Nathan pulled his eyes up from the floor mats of his used Toyota Tercel. Staring out into the monotonous grey abyss, he wondered how much trouble he would get into if he choose to take an hour to doze off in this unfriendly mode of transportation. He never actually considered it; he just imagined how satisfying it would be to shirk responsibility for a few fleeting minutes. Then again, thought without action was the best way to sum up Nathan’s life up until this point. Such a grim summation came to him when he peered neglectfully at his college graduation cap, which he felt compelled to keep laying on the passenger’s seat. The mortarboard was bent in the middle, the thin rayon fabric was frayed at the corners, and the tassel had lost some of its multi-colored strings. It had held up well, considering it was made to see the light of day but once in its existence. His mother insisted that he frame it or keep it protected in a box somewhere in his room. Nathan understood and appreciated the sentiment, though he couldn’t really see the point of it. The cap wasn’t a catalog of memories or a first-class ticket to a better time in his short life. To Nathan, it was nothing more than an empty trophy, an emotionless token to commemorate that thing he did one time for four years.
Nathan didn’t look back at college regrettably. He enjoyed every moment, every adventure, every opportunity, every heartbreak. Those four years were a virtually-interrupted orgy of growth and development, with frequent intermissions for social drunken revelry and sexual exploration. Every moment felt like another chance to be smarter, stronger, quicker, and better connected to the world around him. For the first time in what felt like a lifetime, Nathan felt secure, accomplished, unstoppable.
A car blasted its horn in the distance, violently shaking Nathan from his intoxicating daydream. His brow had gone moist and his fingers dug into the graduation cap, which he had vigorously held onto while in this trance, causing small, crescent-shaped indents into the mortarboard. He checked his watch: 8:23. Two more minutes before he was obligated to exit the vehicle and walk towards the mall entrance. He calculated that, at his normal walking speed, he could make it to the shop from his car (provided it was his normal parking space) in five minutes. Not early, not late, just enough time spent with his collegiate mementos to accept defeat, breathe deep, and exit the rusted car for another eight or so hours of soul-crushing monotony.

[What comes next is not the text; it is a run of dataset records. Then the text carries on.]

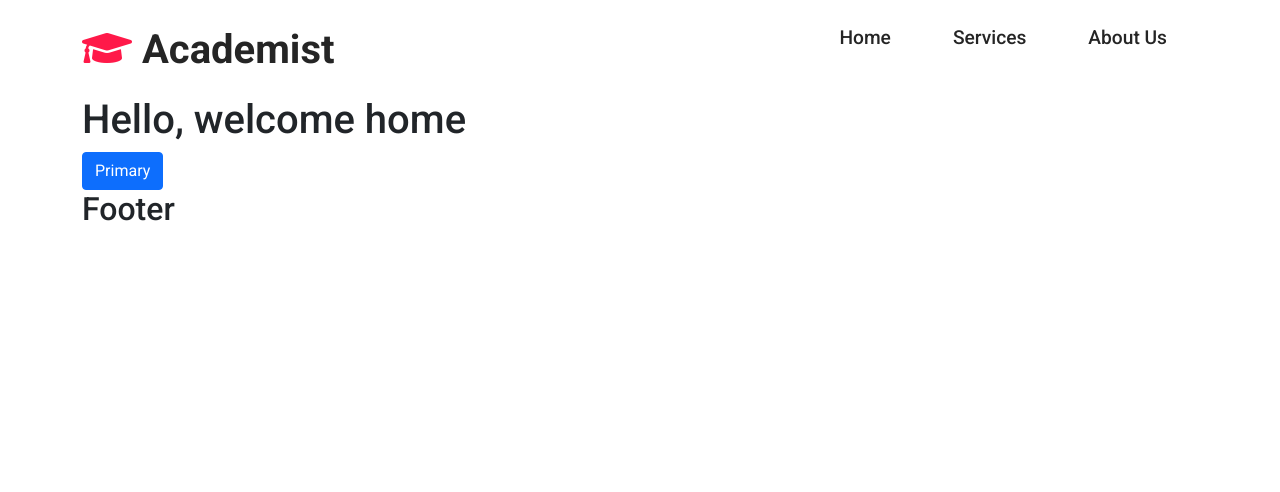
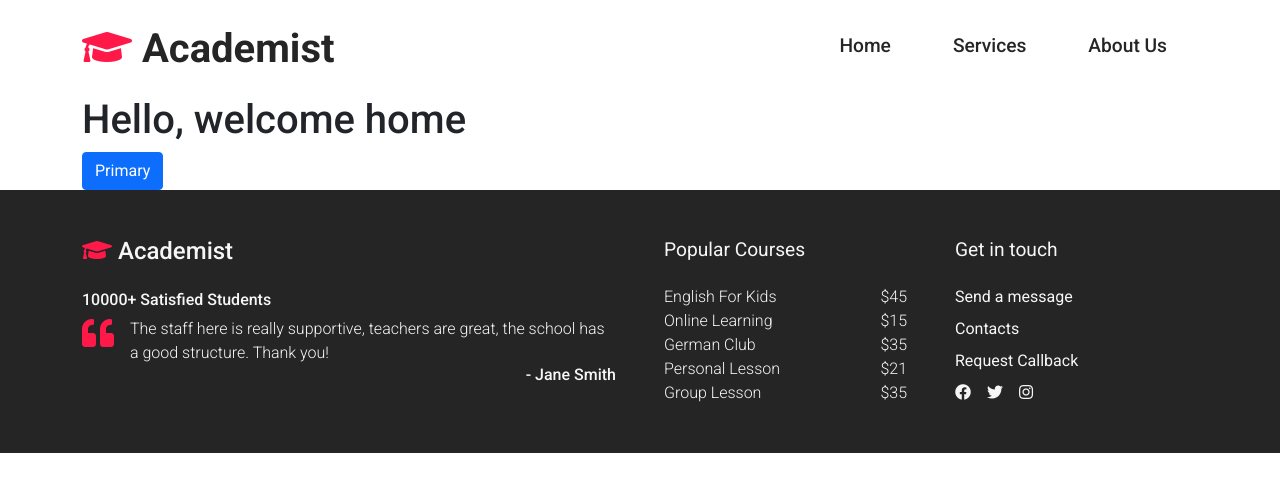
Before and after one commit to TasnimulHasan007/academist, a React (Create React App) app: page / in a window 1280 px wide. Shown: the top 492 px of the page. Built offline with nearby package versions, Linux system fonts and the light colour scheme.

Commit message:
footer added

```diff
--- a/src/App.css
+++ b/src/App.css
@@ -1,10 +1,11 @@
-@import url("https://fonts.googleapis.com/css2?family=Roboto:ital,wght@0,400;0,500;0,700;1,300&display=swap");
+@import url("https://fonts.googleapis.com/css2?family=Roboto:wght@300;400;500;700&display=swap");
 
 /* variables */
 :root {
   --primary-color: #ff1949;
   --primary-dark: #252525;
   --primary-text: #333;
+  --text-light: #f6f6f6;
 }
 
 /* resets */
@@ -18,6 +19,9 @@ ul li {
   list-style: none;
 }
 
+a {
+  text-decoration: none;
+}
 /* app */
 .App {
   font-family: "Roboto", sans-serif;
--- /dev/null
+++ b/src/components/Footer/Footer.css
@@ -0,0 +1,64 @@
+/* footer */
+footer {
+  background-color: var(--primary-dark);
+  color: var(--text-light);
+}
+
+footer h3 {
+  font-size: 1.2rem;
+  font-weight: 400;
+}
+
+.footer-container {
+  padding-block: 3rem;
+}
+
+.footer-container .brand {
+  font-size: 1.5rem;
+  font-weight: 500;
+  color: var(--text-light);
+}
+
+.footer-container .brand:hover {
+  color: inherit;
+}
+
+footer .details {
+  margin-top: 1.5rem;
+}
+
+footer .details h4 {
+  font-size: 1rem;
+  font-weight: 500;
+}
+
+footer .details p {
+  font-weight: 300;
+  margin-block: 0;
+}
+
+footer .details span {
+  font-weight: 400;
+  display: block;
+  color: var(--text-light);
+  padding-bottom: 0.5rem;
+}
+
+footer .details h5 {
+  font-size: 1rem;
+  text-align: right;
+}
+
+footer .fa-quote-left {
+  color: var(--primary-color);
+  padding-right: 1rem;
+}
+
+footer .link {
+  cursor: pointer;
+  transition: 0.5s ease;
+}
+
+footer .link:hover {
+  color: var(--primary-color);
+}
--- a/src/components/Footer/Footer.jsx
+++ b/src/components/Footer/Footer.jsx
@@ -1,11 +1,68 @@
 import React from "react"
-import { Container } from "react-bootstrap"
+import { Col, Container, Row } from "react-bootstrap"
+import "./Footer.css"
+import { NavLink } from "react-router-dom"
 
 const Footer = () => {
   return (
     <footer>
       <Container>
-        <h2>Footer</h2>
+        <Row className="footer-container gx-5">
+          <Col md={12} lg={6}>
+            <NavLink to="/home" className="brand">
+              <i className="fas fa-graduation-cap"></i> Academist
+            </NavLink>
+            <div className="details">
+              <h4>10000+ Satisfied Students</h4>
+              <div className="d-flex">
+                <i className="fas fa-quote-left fa-2x"></i>
+                <p>
+                  The staff here is really supportive, teachers are great, the
+                  school has a good structure. Thank you!
+                </p>
+              </div>
+              <h5> - Jane Smith</h5>
+            </div>
+          </Col>
+          <Col md={6} lg={3} xs={12}>
+            <h3>Popular Courses</h3>
+            <div className="details">
+              <div className="d-flex justify-content-between link">
+                <p>English For Kids</p>
+                <p>$45</p>
+              </div>
+              <div className="d-flex justify-content-between link">
+                <p>Online Learning</p>
+                <p>$15</p>
+              </div>
+              <div className="d-flex justify-content-between link">
+                <p>German Club</p>
+                <p>$35</p>
+              </div>
+              <div className="d-flex justify-content-between link">
+                <p>Personal Lesson</p>
+                <p>$21</p>
+              </div>
+              <div className="d-flex justify-content-between link">
+                <p>Group Lesson</p>
+                <p>$35</p>
+              </div>
+            </div>
+          </Col>
+          <Col md={6} lg={3} xs={12}>
+            <h3>Get in touch</h3>
+            <div className="details">
+              <span className="link">Send a message</span>
+              <span className="link">Contacts</span>
+              <span className="link">Request Callback</span>
+              <div>
+                <i className="fab fa-facebook pe-3 link"></i>
+                <i className="fab fa-twitter pe-3 link"></i>
+                <i className="fab fa-instagram pe-3 link"></i>
+              </div>
+            </div>
+          </Col>
+        </Row>
       </Container>
     </footer>
   )
--- a/src/components/Header/Header.css
+++ b/src/components/Header/Header.css
@@ -1,32 +1,35 @@
 /* header */
 header {
-  padding-block: 1rem;
+  padding-block: 1.5rem;
 }
 
 header nav {
   display: flex;
   justify-content: space-between;
-  align-items: flex-end;
+  align-items: center;
 }
 
 /* brand */
-header .brand {
+.brand {
   font-weight: 700;
   font-size: 2.5rem;
   text-decoration: none;
   color: var(--primary-dark);
+  line-height: 1;
 }
 
-header .brand i {
+.brand i {
   color: var(--primary-color);
 }
 
 /* nav links */
 header .nav-links {
   display: flex;
+  margin-bottom: 0;
 }
 
 header .nav-link {
+  display: inline-block;
   color: var(--primary-dark);
   font-size: 1.2rem;
   font-weight: 500;
--- a/src/components/Header/Header.jsx
+++ b/src/components/Header/Header.jsx
@@ -11,7 +11,7 @@ const Header = () => {
           {/* brand */}
           <div>
             <NavLink to="/home" className="brand">
-              <i class="fas fa-graduation-cap"></i> Academist
+              <i className="fas fa-graduation-cap"></i> Academist
             </NavLink>
           </div>
           {/* nav links */}
```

In this fashion, as he had done for the past two years now, Nathan returned the cap to the passenger’s seat. He took a detailed look at his hair and teeth in the driver’s side vanity mirror, the last of the concerns he held for his appearance, at least in this job. He breathed deep, as he was scheduled to do; it seemed to hurt more and more every day. With the universal resentment of a million minimum-wage workers, Nathan slid lazily out of the car and into the cold, dreary world. As he walked, he took notice of how empty the parking lot was, making him feel less guilty for his current begrudged demeanor. No one to judge, he thought, might as well let the feeling linger. He walked in the same gait, a strange marriage of determined yet defeated, until he approached the mall’s clean, cold, emotionless doors.
Just before he entered the shopping monolith, he peered up lazily at the building’s white walls, which were badly in need of a new coat of paint. For some reason, at that exact moment, he was reminded of the old brick-and-mortar, slate-and-shingle buildings of his alma mater. He remembered their charm, their safety, their presence being an inspiration for all who wanted to learn, grow, and push themselves farther than they’ve ever been. And, for a brief moment, he swore he saw the high-water mark of his life, moments before those very waters began to recede. Following a current he did not believe he could fight, he shrugged his shoulders and pushed open the doors…
Photograph by Marc Xavier